  1. They should have made it less confusing: Even now, people do not understand how OnLive worked. The service was simple, and I explained it earlier: it was a livestream that you could control. People understand streaming music through Spotify or streaming video through YouTube, so why did OnLive have tiers of service or a desktop client that often ran like cold molasses? The service should have consisted of one client for all tablets, PCs and devices that acted with a single subscription cost.
  1. They should have worked with more MMOs: MMORPGs are a very popular genre of gaming, despite what all of the doom-and-gloomers tell you. The key is that MMOs do not usually require such split-second timing (no, no, don’t bring up dodging fire attacks in a raid. If you are at that point in your gaming career, you’d already have a capable PC) and can be enjoyed by socializing, exploring or customizing; all activities that a streaming client can do well. The entire time OnLive ran I dreamed of running PC MMOs like RIFT or EVE Online on my tablet… in the end, only Second Life attempted it. A great choice, yes, but it’s sad that others did not try.

OnLive was an ambitious project and, one day, we’ll see it tried again. In fact, I have always stuck by the prediction that all of our heavy gaming PCs and entertainment equipment will come down to one small, portable device that simply ties into peripherals when you are at home. Streaming services play heavily in that scenario.

We already stream video – at high resolutions as well – so why not gaming?

Maybe one day we’ll know.
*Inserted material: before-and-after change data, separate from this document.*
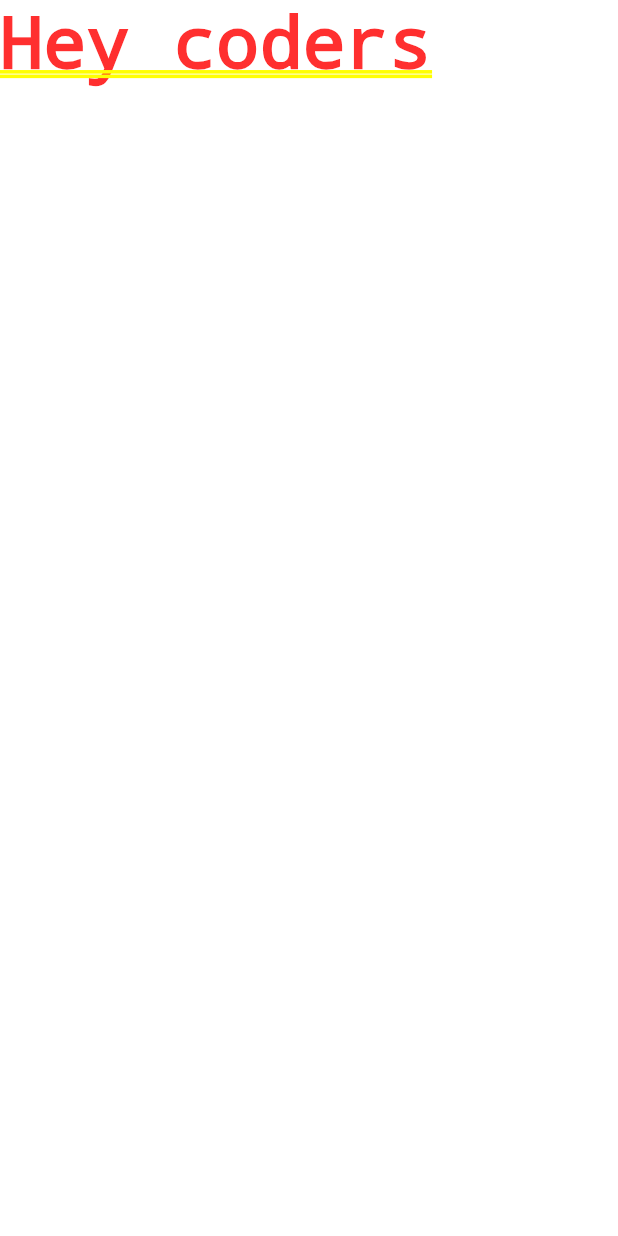
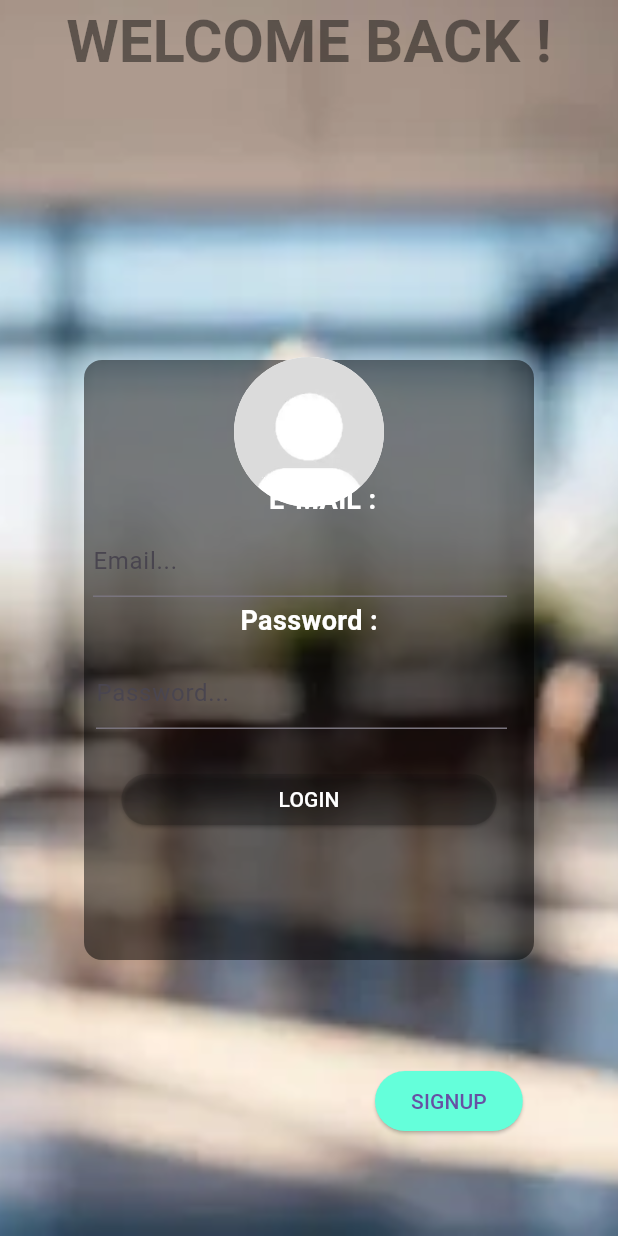
Before and after one commit to utkarsh684/flutterLearning, a Flutter app: the screen it shows after launch, on a phone screen of 412 x 824 dp. Run offline on Flutter 3.47's test engine with Material 3 defaults, Android fonts, the phone set to English and light mode, and no system bars.

Commit message:
created splahscreen

```diff
--- /dev/null
+++ b/lib/loginPage.dart
@@ -0,0 +1,152 @@
+import 'package:flutter/cupertino.dart';
+import 'package:flutter/material.dart';
+import 'package:myapp/main.dart';
+import 'package:myapp/signUpPage.dart';
+
+class loginPage extends StatefulWidget {
+   loginPage({super.key});
+  @override
+  State<loginPage> createState() => _loginPageState();
+
+}
+
+class _loginPageState extends State<loginPage> {
+  @override
+  Widget build(BuildContext context) {
+    final TextEditingController controller2 = TextEditingController();
+    final TextEditingController controller3 = TextEditingController();
+
+    return Scaffold(
+      extendBodyBehindAppBar: true,
+      appBar: AppBar(
+        elevation: 0,
+        backgroundColor: Colors.transparent,
+        centerTitle: true,
+        title: Text(
+            "WELCOME BACK !",
+          style: TextStyle(
+            color: Colors.black45,
+            fontSize: 40,
+            fontWeight: FontWeight.bold,
+          ),
+        ),
+      ),
+      body: Stack(
+        clipBehavior: Clip.none,
+        children: [
+          Positioned.fill(
+            child: Image.asset(
+              'assets/icons/TS5qcGc.webp',
+              fit: BoxFit.cover,
+            ),
+          ),
+          SafeArea(
+            child: Center(
+              child: Container(
+                width: 300,
+                height: 400,
+                decoration: BoxDecoration(
+                  color: Colors.black.withOpacity(0.5),
+                  borderRadius: BorderRadius.circular(12),
+                ),
+                child: Column(
+                  children: [
+                    Padding(
+                      padding: const EdgeInsets.fromLTRB(18.0,80.0,0.0,0.0),
+                      child: Text(
+                        "E-MAIL :",
+                        style: TextStyle(
+                          color: Colors.white,
+                          fontSize: 18,
+                          fontWeight: FontWeight.bold,
+                        ),
+                      ),
+                    ),
+                    Padding(
+                      padding: EdgeInsets.fromLTRB(6.0, 4.0, 18.0, 0.0),
+                      child: TextField(
+                        controller: controller2,
+                        decoration: InputDecoration(hintText: 'Email...'),
+                      ),
+                    ),
+                    Padding(
+                      padding: EdgeInsets.all(3.0),
+                      child: Text(
+                        "Password :",
+                        style: TextStyle(
+                          color: Colors.white,
+                          fontSize: 18,
+                          fontWeight: FontWeight.bold,
+                        ),
+                      ),
+                    ),
+                    Padding(
+                      padding: EdgeInsets.fromLTRB(8.0, 8.0, 18.0, 0.0),
+                      child: TextField(
+                        controller: controller3,
+                        decoration: InputDecoration(hintText: 'Password...'),
+                      ),
+                    ),
+                    Padding(
+                      padding: const EdgeInsets.fromLTRB(0.0,30.0,0.0,0.0),
+                      child: SizedBox(
+                        width:250,
+                        height: 34,
+                        child:  ElevatedButton(
+                          style: ElevatedButton.styleFrom(
+                            backgroundColor: Colors.black12,
+                              shape: RoundedRectangleBorder(
+                          borderRadius: BorderRadius.circular(20),  // Set corner radius
+                        ),
+                          ),
+                          onPressed: () {
+                            Navigator.push(
+                              context,
+                              MaterialPageRoute(builder: (context) => ChatbotPage()),
+                            );
+                          },
+                          child: Text(
+                            "LOGIN",
+                            style: TextStyle(
+                                color:Colors.white
+                            ),
+                          ),
+
+                        ),
+                      ),
+                    )
+                  ],
+                ),
+              ),
+            ),
+          ),
+          Padding(
+            padding: const EdgeInsets.fromLTRB(250.0,710.0,0.0,0.0),
+            child: ElevatedButton(
+              style: ElevatedButton.styleFrom(
+                 backgroundColor: Colors.tealAccent
+              ),
+              onPressed: () {
+                Navigator.push(
+                  context,
+                  MaterialPageRoute(builder: (context) => signUpPage()),
+                );
+              },
+              child: Text("SIGNUP"),
+            ),
+          ),
+          Positioned(
+            top: 238,
+            left: MediaQuery.of(context).size.width / 2 - 50,
+            child: CircleAvatar(
+              radius: 50,
+              backgroundImage: AssetImage('assets/icons/img.png'),
+              backgroundColor: Colors.white,
+            ),
+          ),
+        ],
+      ),
+    );
+
+  }
+}
```
Also changed, not shown: lib/main.dart (+174 -3 lines), lib/signUpPage.dart (added, +15 -0 lines), lib/splashScreen.dart (added, +51 -0 lines), pubspec.yaml (+35 -31 lines), assets/icons/1000022636-removebg-preview.png (added), assets/icons/TS5qcGc.webp (added), assets/icons/arrow.svg (added), assets/icons/dots.svg (added), assets/icons/img.png (added), flutter_01.png (added), fonts/Anton-Regular.ttf (added), fonts/Lobster-Regular.ttf (added), fonts/Oswald-VariableFont_wght.ttf (added), fonts/Poppins-BlackItalic.ttf (added), 3 more files, 2 other files.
Beau Hindman / Beau is a writer, artist, PR/CM, game designer and pro moderator, and he's been blogging since 2002. He lives it up in Austin, Texas with his community manager wife. He's also the author of Anna the Powerful, a sci-fi book about the world's only superhero. Buy it here: http://my.bookbaby.com/book/anna-the-powerful